The global financial crisis has temporarily depressed timber demand and prices, tightened credit markets, and dampened investor appetites for risk, leaving many timber managers struggling to manage, let alone invest in growth. Yet current economic conditions should not cause investors to forget attractive long-term opportunities in sustainable commercial reforestation in the tropics. The factors driving long-term demand for forest products are strong, including a growing population and increasing incomes and consumption in the world, made stronger by pressures on forests from growing demand for agricultural products. If enacted, climate change legislation in major industrialized markets could also increase demand for forests’ greenhouse gas sequestration potential.
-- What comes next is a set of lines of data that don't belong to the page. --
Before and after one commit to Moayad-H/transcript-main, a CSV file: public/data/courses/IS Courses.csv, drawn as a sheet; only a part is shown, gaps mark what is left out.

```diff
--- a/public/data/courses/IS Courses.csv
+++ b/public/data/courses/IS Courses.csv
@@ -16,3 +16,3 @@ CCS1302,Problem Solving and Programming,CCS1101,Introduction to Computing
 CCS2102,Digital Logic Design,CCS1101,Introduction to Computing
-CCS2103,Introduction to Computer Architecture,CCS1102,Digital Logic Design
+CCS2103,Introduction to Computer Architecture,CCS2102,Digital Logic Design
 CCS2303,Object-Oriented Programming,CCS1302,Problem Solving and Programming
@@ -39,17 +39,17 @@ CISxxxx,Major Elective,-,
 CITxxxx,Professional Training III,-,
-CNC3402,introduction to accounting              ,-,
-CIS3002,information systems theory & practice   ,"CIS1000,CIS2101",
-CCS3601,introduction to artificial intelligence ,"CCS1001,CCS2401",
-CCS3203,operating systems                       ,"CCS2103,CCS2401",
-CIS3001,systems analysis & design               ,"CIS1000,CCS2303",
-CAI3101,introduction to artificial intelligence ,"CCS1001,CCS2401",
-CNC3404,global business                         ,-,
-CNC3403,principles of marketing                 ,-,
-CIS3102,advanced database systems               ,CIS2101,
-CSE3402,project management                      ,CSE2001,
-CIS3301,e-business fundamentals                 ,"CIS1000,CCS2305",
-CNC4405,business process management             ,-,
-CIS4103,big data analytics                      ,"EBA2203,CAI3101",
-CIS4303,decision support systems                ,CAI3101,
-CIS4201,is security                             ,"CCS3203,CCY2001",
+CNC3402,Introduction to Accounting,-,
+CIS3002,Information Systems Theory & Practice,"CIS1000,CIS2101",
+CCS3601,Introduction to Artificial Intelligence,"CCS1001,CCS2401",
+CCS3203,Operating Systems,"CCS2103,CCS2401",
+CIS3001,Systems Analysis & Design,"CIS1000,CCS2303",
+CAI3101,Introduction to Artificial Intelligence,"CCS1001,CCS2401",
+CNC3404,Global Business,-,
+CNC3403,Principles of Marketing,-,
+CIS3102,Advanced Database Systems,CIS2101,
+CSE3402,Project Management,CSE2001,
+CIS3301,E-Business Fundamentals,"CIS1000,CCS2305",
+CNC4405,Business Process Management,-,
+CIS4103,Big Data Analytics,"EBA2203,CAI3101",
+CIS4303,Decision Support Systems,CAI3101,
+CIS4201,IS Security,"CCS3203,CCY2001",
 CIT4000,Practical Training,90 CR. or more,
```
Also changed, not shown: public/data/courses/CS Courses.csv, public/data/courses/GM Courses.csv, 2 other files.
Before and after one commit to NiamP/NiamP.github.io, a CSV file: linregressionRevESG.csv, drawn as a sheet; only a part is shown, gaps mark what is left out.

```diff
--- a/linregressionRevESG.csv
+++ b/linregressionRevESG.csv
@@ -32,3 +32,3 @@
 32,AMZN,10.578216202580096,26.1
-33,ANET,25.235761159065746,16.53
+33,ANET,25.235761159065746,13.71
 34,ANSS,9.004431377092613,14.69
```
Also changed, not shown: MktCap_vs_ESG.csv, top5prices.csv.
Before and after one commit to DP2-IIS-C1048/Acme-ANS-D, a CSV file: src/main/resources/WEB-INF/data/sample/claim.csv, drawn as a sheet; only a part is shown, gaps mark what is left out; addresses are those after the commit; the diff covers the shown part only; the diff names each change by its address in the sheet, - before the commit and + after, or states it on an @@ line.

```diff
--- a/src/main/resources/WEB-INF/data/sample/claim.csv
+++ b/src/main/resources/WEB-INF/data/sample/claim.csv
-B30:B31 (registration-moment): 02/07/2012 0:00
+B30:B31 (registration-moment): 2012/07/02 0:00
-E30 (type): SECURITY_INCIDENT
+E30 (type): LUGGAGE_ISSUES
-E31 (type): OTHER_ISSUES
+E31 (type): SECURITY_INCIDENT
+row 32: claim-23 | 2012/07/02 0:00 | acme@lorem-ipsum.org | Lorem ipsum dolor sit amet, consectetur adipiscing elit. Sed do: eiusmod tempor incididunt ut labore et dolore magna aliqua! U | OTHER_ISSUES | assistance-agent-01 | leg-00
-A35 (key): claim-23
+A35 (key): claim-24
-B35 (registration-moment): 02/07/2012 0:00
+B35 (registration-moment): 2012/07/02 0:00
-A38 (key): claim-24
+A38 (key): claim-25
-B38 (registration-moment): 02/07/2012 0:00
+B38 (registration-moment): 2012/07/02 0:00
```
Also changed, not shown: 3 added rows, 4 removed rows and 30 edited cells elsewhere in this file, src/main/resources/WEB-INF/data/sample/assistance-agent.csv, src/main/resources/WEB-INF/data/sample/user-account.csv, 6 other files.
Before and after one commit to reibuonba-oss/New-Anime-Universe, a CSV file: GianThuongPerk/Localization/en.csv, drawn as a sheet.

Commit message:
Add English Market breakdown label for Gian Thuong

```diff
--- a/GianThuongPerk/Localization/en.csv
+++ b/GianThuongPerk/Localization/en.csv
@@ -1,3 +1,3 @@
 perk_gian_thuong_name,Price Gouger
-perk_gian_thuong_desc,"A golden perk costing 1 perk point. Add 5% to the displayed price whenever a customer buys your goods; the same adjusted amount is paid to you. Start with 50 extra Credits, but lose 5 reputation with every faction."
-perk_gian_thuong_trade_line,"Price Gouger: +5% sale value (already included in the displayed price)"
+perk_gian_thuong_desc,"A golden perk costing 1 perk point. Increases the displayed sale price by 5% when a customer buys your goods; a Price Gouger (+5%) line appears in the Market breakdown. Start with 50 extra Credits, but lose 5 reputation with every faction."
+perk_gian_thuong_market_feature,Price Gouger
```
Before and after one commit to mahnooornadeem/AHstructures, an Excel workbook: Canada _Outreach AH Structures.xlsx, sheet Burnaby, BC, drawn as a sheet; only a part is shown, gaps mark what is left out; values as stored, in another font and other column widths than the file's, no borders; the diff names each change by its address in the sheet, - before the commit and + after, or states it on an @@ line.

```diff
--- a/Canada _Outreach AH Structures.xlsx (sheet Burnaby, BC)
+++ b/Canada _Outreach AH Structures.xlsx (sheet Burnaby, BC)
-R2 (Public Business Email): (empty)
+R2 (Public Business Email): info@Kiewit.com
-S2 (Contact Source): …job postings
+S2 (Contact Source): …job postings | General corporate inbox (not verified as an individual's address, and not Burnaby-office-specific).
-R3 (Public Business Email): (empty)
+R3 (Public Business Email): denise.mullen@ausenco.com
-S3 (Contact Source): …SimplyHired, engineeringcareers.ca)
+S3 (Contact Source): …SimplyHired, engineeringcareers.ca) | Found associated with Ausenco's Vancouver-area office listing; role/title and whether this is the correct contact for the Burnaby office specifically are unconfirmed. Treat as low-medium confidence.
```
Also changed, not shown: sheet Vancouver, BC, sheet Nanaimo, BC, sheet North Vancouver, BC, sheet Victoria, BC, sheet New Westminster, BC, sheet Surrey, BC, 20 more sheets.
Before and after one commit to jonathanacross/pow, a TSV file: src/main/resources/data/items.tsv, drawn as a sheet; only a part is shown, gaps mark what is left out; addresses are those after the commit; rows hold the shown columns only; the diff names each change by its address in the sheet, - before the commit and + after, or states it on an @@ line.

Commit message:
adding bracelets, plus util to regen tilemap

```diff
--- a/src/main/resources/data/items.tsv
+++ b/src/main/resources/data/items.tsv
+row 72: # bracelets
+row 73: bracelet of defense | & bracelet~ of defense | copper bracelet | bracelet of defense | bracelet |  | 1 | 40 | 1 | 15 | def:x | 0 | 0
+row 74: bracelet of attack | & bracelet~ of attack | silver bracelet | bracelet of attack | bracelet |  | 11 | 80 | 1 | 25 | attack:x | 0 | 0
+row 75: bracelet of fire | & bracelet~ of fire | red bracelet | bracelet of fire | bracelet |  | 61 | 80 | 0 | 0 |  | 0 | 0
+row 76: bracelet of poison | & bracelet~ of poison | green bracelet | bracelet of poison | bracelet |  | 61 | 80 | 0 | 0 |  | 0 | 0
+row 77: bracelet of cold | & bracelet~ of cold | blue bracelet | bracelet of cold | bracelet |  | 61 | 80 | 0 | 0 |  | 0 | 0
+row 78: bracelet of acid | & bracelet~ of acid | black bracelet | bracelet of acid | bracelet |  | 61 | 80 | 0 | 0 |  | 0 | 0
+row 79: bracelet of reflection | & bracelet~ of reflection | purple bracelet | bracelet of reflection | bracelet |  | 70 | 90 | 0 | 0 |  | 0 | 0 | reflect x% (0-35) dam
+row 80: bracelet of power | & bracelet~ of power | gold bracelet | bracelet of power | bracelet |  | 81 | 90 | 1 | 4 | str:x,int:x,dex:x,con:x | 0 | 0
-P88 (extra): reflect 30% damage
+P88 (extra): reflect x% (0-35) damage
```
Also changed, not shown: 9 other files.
Carefully designed sustainable commercial reforestation projects have the potential to generate significant long-run economic returns in an environmentally and socially responsible manner. The FAO estimates that there are between 450 and 650 million ha of degraded lands in the tropics - many of which were once covered by dense primary forest. Reforesting even a fraction of these lands can generate attractive investment returns while providing productive employment opportunities for local communities. If they include native species and habitat restoration components, reforestation projects can improve biodiversity and ecosystem health. They also sequester significant quantities of carbon in the trees and beneath the earth’s surface, which is essential in the fight to control greenhouse gas emissions. While these investments are susceptible to a number of risks and uncertainties, many tropical timber plantations anticipate internal rates of return of 10-15% or higher.
Realizing these opportunities will require overcoming operational and financial hurdles that have constrained the sector’s ability to achieve its potential. To understand barriers to growth and identify strategies for scaling up investment in sustainable commercial plantations, we interviewed more than 50 investors at private equity funds, pension funds, timber investment management organizations (TIMOs), NGOs, commercial banks, and other finance companies. We worked with 14 project developers to create a fact base on the project and investment economics of forestation investments. We used what we learned to identify crucial barriers to growth of sustainable commercial plantations. In this article, we offer four core recommendations for scaling up the market.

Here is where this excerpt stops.